Rabelo received his first surfboard when he turned 17, and hit the beach. Since then, he's fulfilled his father's dream; as a professional surfer, he has ridden the Pipeline of Oahu among some of the biggest names in the sport.

"As soon as I got the first wave, I fell in love with surfing," Rabelo told Boise Weekly, as translated by Galizio. "I feel pretty blessed to be able to surf."

Getting him into the wave on the Payette was a process. Rabelo always has someone on a boogie board nearby, yelling directions to him. He said he also listens to foam piles and waves forming. After that, it's all about feeling.

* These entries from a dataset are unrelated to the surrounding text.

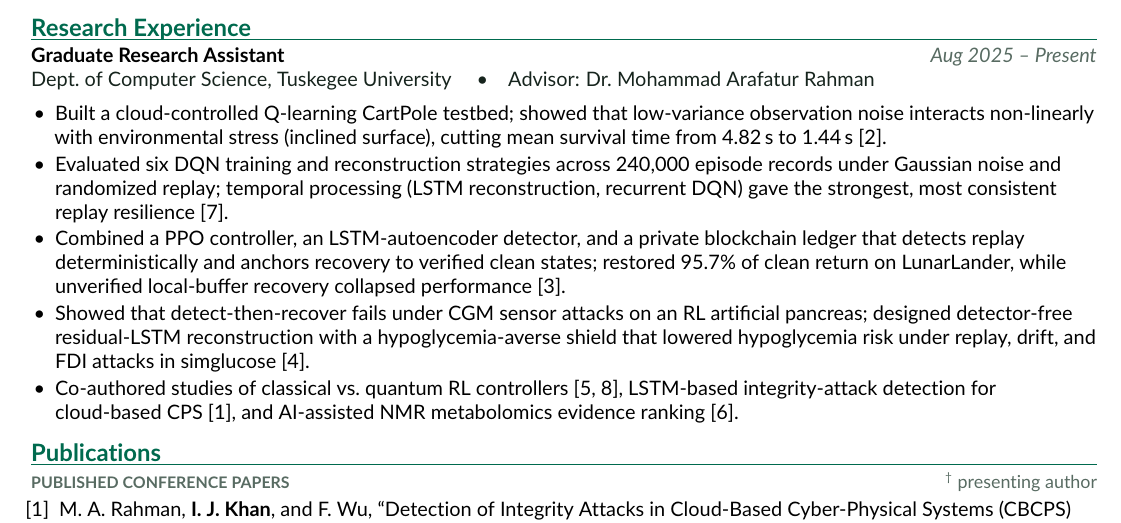
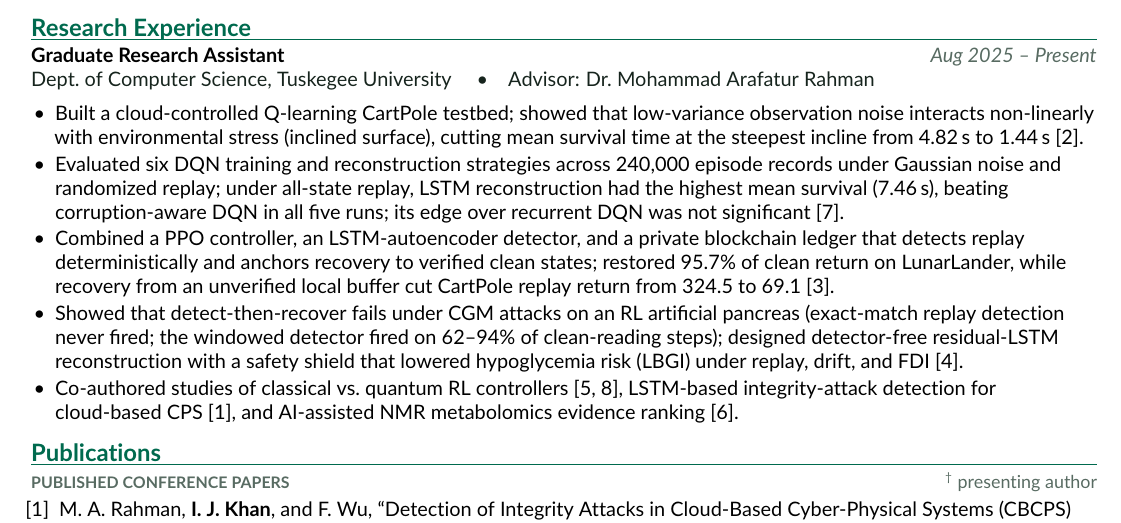
Before and after one commit to ijk37/ijk37.github.io, a LaTeX CV (cv-src/cv_common.tex): part of page 1 of 2, cut so that both start at the same text. Compiled offline with pdfLaTeX.

Commit message:
Update CV research bullets and add C/C++ coursework

```diff
--- a/cv-src/cv_common.tex
+++ b/cv-src/cv_common.tex
@@ -97,17 +97,18 @@ Complex Variables \& Fourier Analysis; Numerical Analysis.\par}
 {Dept.\ of Computer Science, Tuskegee University \quad\textbullet\quad Advisor: Dr.\ Mohammad Arafatur Rahman}
 \begin{itemize}
   \item Built a cloud-controlled Q-learning CartPole testbed; showed that low-variance observation noise
-  interacts non-linearly with environmental stress (inclined surface), cutting mean survival time from
-  4.82\,s to 1.44\,s [2].
+  interacts non-linearly with environmental stress (inclined surface), cutting mean survival time at the
+  steepest incline from 4.82\,s to 1.44\,s [2].
   \item Evaluated six DQN training and reconstruction strategies across 240,000 episode records under Gaussian
-  noise and randomized replay; temporal processing (LSTM reconstruction, recurrent DQN) gave the strongest,
-  most consistent replay resilience [7].
+  noise and randomized replay; under all-state replay, LSTM reconstruction had the highest mean survival
+  (7.46\,s), beating corruption-aware DQN in all five runs; its edge over recurrent DQN was not significant [7].
   \item Combined a PPO controller, an LSTM-autoencoder detector, and a private blockchain ledger that detects
   replay deterministically and anchors recovery to verified clean states; restored 95.7\% of clean return on
-  LunarLander, while unverified local-buffer recovery collapsed performance [3].
-  \item Showed that detect-then-recover fails under CGM sensor attacks on an RL artificial pancreas; designed
-  detector-free residual-LSTM reconstruction with a hypoglycemia-averse shield that lowered hypoglycemia
-  risk under replay, drift, and FDI attacks in simglucose [4].
+  LunarLander, while recovery from an unverified local buffer cut CartPole replay return from 324.5 to 69.1 [3].
+  \item Showed that detect-then-recover fails under CGM attacks on an RL artificial pancreas (exact-match replay
+  detection never fired; the windowed detector fired on 62--94\% of clean-reading steps); designed detector-free
+  residual-LSTM reconstruction with a safety shield that lowered hypoglycemia risk (LBGI) under replay, drift,
+  and FDI [4].
   \item Co-authored studies of classical vs.\ quantum RL controllers [5, 8], LSTM-based integrity-attack
   detection for cloud-based CPS [1], and AI-assisted NMR metabolomics evidence ranking [6].
 \end{itemize}
```
Also changed, not shown: assets/IJK_CV_site.pdf, cv-src/cv_common.tex (4 more changed lines).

"I'm led by God," he said.

The Pickards heard of Rabelo through Beyond Sight, a recent documentary featuring the young surfer. After seeing the film, they invited him to Idaho to compete in the elite men's river surf event.

"We said, 'You can surf at Kelly's independently, because we have a standing wave,'" said Kristina Pickard. "'You can come in and surf that wave until you get exhausted.'"

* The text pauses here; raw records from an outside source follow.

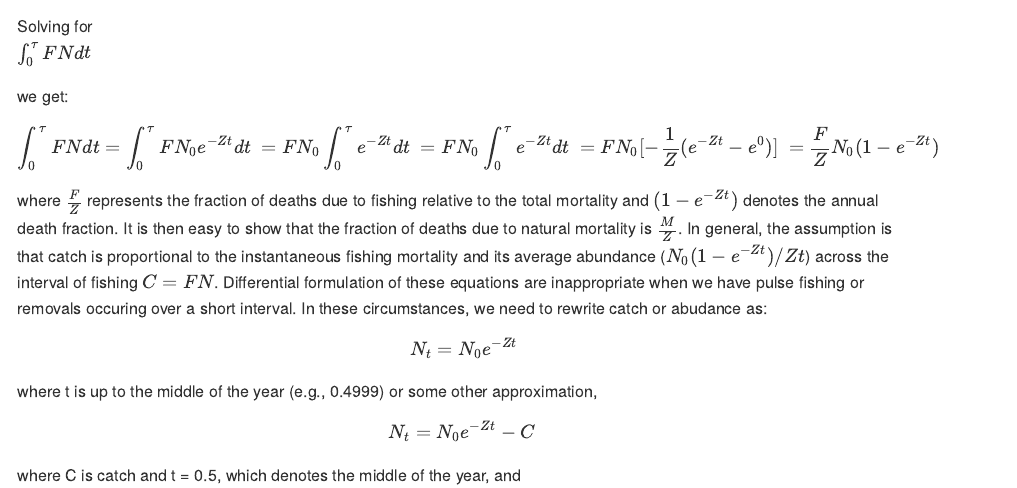
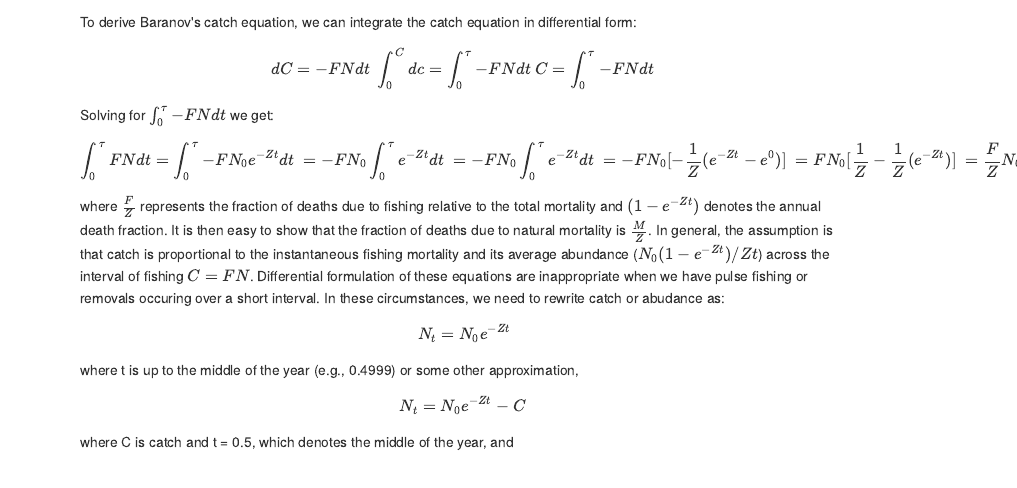
Before and after one commit to chengmatt/Comprehensive-Exam-Notes, an R Markdown document (01-Quinn-and-Deriso-1999.Rmd): the page in a window 1100 px wide, from 4740 px down before the commit and from 3990 px down after it. The pictures show the output file docs/01-Quinn-and-Deriso-1999.md that the author committed with the source, drawn offline in the style of GitHub; long lines of code are wrapped.

Commit message:
update math

```diff
--- a/01-Quinn-and-Deriso-1999.Rmd
+++ b/01-Quinn-and-Deriso-1999.Rmd
@@ -184,6 +184,3 @@ and natural deaths are composed of:
 To derive Baranov's catch equation, we can integrate the catch equation in differential form:
 
 \begin{equation}
-dC = FNdt \\
-\int_0^C dc = \int_0^\tau FNdt \\
-C = \int_0^\tau FNdt \\
@@ -190,9 +190,5 @@ C = \int_0^\tau FNdt \\
 \end{equation}
 
-Solving for $\int_0^\tau FNdt \\$ we get:
+Solving for $\int_0^\tau -FNdt$ we get:
 
 \begin{equation}
-\int_0^\tau FNdt = \int_0^\tau FN_0e^{-Zt}dt \\
-= FN_0 \int_0^\tau e^{-Zt}dt \\
-= FN_0 \int_0^\tau e^{-Zt}dt \\
-= FN_0 [-\frac{1}{Z} (e^{-Zt}-e^0)] \\
@@ -199,3 +198,5 @@ Solving for $\int_0^\tau FNdt \\$ we get:
+= -FN_0 [-\frac{1}{Z} (e^{-Zt}-e^0)] \\
+= FN_0 [\frac{1}{Z} - \frac{1}{Z}(e^{-Zt})] \\
 = \frac{F}{Z}N_0(1-e^{-Zt})
 \end{equation}
 
```
Also changed, not shown: docs/01-Quinn-and-Deriso-1999.md, docs/search_index.json, 01-Quinn-and-Deriso-1999.Rmd (6 more changed lines), 2 other files.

Organizers said river surfing competitions haven't taken off yet, and theirs might be the biggest yet, with a record total $6,000 purse.

"We're kind of pioneering [river surfing events] in the United States," said Mark Pickard, whose event--now in its second year--drew 550 athletes from more than 17 countries, vying for a piece of the world-record $100,000 in individual purses. More than 35,000 spectators crowded the banks of the river June 20-22.

Pickard said he was excited to feature an athlete like Rabelo, whose commitment to the sport is so evident.

"If you don't get a tear or a goose bump, I'd be shocked," he said.

That was the goal of the event, the theme for which was: "inspiration." And during the weekend, Pickard announced that Kelly's Whitewater Park had been inspired to sponsor Rabelo in his surfing career.

The "inspiration" didn't escape other athletes who competed in the surf event. One was overheard telling Rabelo, "That's crazy man. You're an inspiration. I can't imagine getting in that wave blind. I'm having trouble in it and I can see."

Kai Lenny, a Red Bull-sponsored surfer from Hawaii, met Rabelo on the north shore of Oahu, but this was the first time he'd competed against the Brazilian.

"I think it's just incredible that he has the courage to do it," Lenny said. "A lot of people are really scared in the dark, and he's in the dark all the time. So for him to be here, that's so rad."

This was Lenny's first time at the Payette River Games as well, and he found this style of inland surfing to be shockingly different from the sport he knows in Hawaii.

"The only similarity is that you're on a surfboard," Lenny said, explaining that in the ocean, the water comes toward surfers, pushing them in. In the river, it's reversed. The water pushes the surfers back.

Lenny spent a few days before the games practicing at the Boise River Park, trying to pick up tips from the locals.

"It's definitely cool to be a beginner again, you know?" Lenny said.

Rabelo struggled like Lenny with the new dynamics of river surfing. During his practice runs, his coach would follow on a boogie board as they tried to cross the swarming froth of the wave to the surf spot. Rabelo would quickly hit the wave wrong and his board would fly into the air without him, leaving him flushed downstream. He tried over and over again, only standing up twice.

In the main competition June 22, he managed to stand up and ride the wave, but only for seven seconds--a fraction of the time of the other surfers. Despite that, Rabelo was named the most inspirational athlete and best ride in the men's surf open; however, he didn't place in the main event. Neither did Lenny, but the Pickards asked him to stay at Kelly's Whitewater Park for the next week, teaching Kelly's Academy students how to river surf.

Rabelo wanted to talk about his tandem-kayak ride down the whitewater park more than what it's like to be a blind surfer. Even though the boat flipped and Rabelo had to swim out of it, he said he wasn't scared. Another kayaker quickly swooped in and Rabelo hung onto the back of the boat while he was towed to shore.

Spills and rolls aside, Rabelo was inspired to push himself further.

"This is a small river with small rapids," Rabelo said. "I'm already ready to go bigger and do bigger rapids. I want to drop a big waterfall with [Galizio]."